WHAT IS EXPECTED
Only one span of the listing below should come back. It runs from the line with "r2modman (format to" through the line with "a Workshop mod in the Steam app.", and each of its lines must be reproduced exactly.
● ● ● ● ●
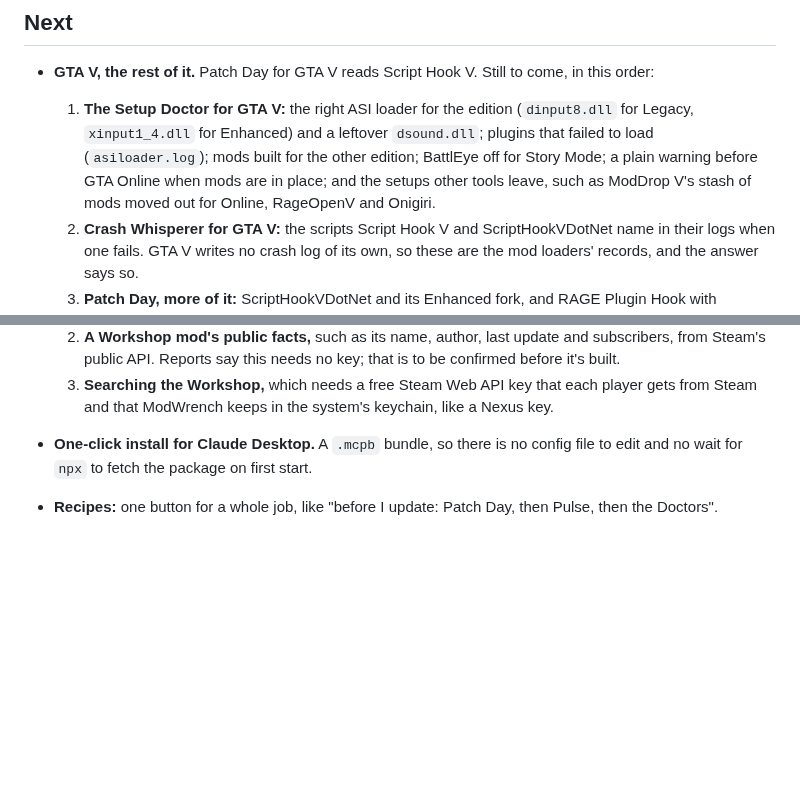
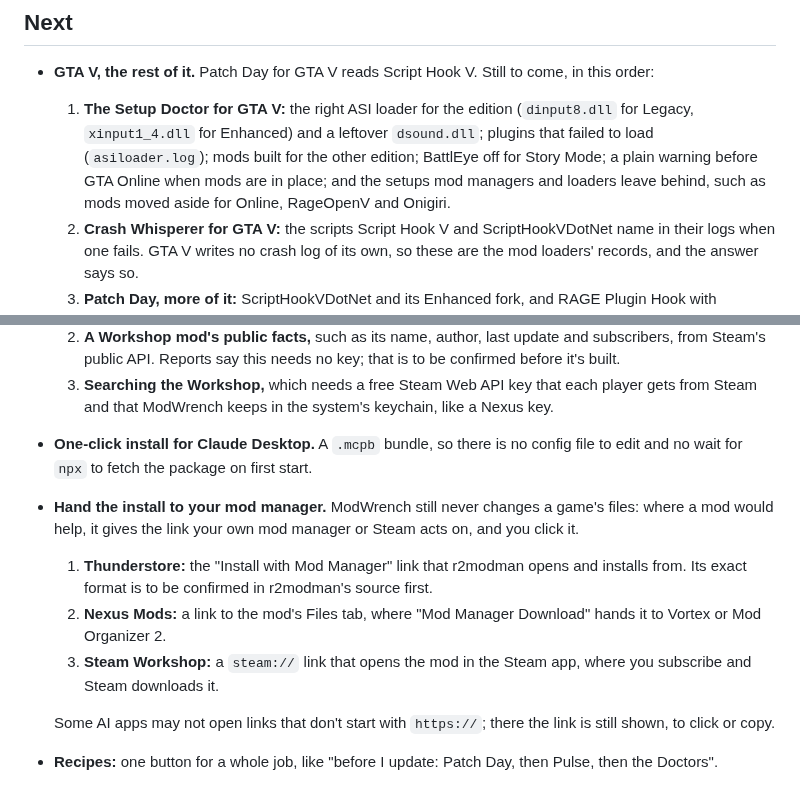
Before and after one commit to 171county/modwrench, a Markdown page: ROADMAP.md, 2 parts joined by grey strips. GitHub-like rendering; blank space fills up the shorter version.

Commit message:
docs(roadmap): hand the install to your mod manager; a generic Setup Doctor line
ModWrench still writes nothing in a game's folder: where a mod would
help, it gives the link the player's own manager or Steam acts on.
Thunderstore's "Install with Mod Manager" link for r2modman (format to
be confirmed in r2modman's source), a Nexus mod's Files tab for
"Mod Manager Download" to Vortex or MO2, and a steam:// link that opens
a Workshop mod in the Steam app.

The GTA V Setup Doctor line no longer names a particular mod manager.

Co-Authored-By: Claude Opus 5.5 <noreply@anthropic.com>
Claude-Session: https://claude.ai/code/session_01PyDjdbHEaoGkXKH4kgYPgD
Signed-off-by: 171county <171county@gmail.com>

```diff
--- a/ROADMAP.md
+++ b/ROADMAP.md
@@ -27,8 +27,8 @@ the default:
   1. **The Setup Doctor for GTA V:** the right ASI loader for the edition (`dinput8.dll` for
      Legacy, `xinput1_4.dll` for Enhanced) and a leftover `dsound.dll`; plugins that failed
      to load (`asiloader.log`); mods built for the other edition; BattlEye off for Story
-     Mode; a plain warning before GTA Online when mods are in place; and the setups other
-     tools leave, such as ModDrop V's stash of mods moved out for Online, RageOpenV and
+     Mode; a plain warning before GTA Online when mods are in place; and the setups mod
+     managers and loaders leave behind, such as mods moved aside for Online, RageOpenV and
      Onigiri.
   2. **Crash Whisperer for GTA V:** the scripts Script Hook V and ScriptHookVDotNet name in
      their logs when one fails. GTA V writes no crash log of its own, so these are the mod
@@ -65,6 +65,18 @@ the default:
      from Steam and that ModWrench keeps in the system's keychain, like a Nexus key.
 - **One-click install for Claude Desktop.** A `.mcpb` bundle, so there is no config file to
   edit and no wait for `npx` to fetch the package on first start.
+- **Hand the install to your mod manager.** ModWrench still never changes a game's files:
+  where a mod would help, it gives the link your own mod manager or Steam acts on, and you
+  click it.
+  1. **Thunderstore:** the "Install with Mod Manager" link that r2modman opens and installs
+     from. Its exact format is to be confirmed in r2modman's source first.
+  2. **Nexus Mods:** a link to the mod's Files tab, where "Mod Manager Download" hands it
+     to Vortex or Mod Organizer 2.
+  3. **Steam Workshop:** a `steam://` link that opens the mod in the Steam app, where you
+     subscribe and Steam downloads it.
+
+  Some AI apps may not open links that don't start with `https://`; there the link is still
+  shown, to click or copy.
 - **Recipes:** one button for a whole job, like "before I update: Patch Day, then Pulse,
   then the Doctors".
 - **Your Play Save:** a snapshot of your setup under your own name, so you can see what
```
● ● ● ● ●
YOUR SOLUTION
Thunderstore's "Install with Mod Manager" link for r2modman (format to
be confirmed in r2modman's source), a Nexus mod's Files tab for
"Mod Manager Download" to Vortex or MO2, and a steam:// link that opens
a Workshop mod in the Steam app.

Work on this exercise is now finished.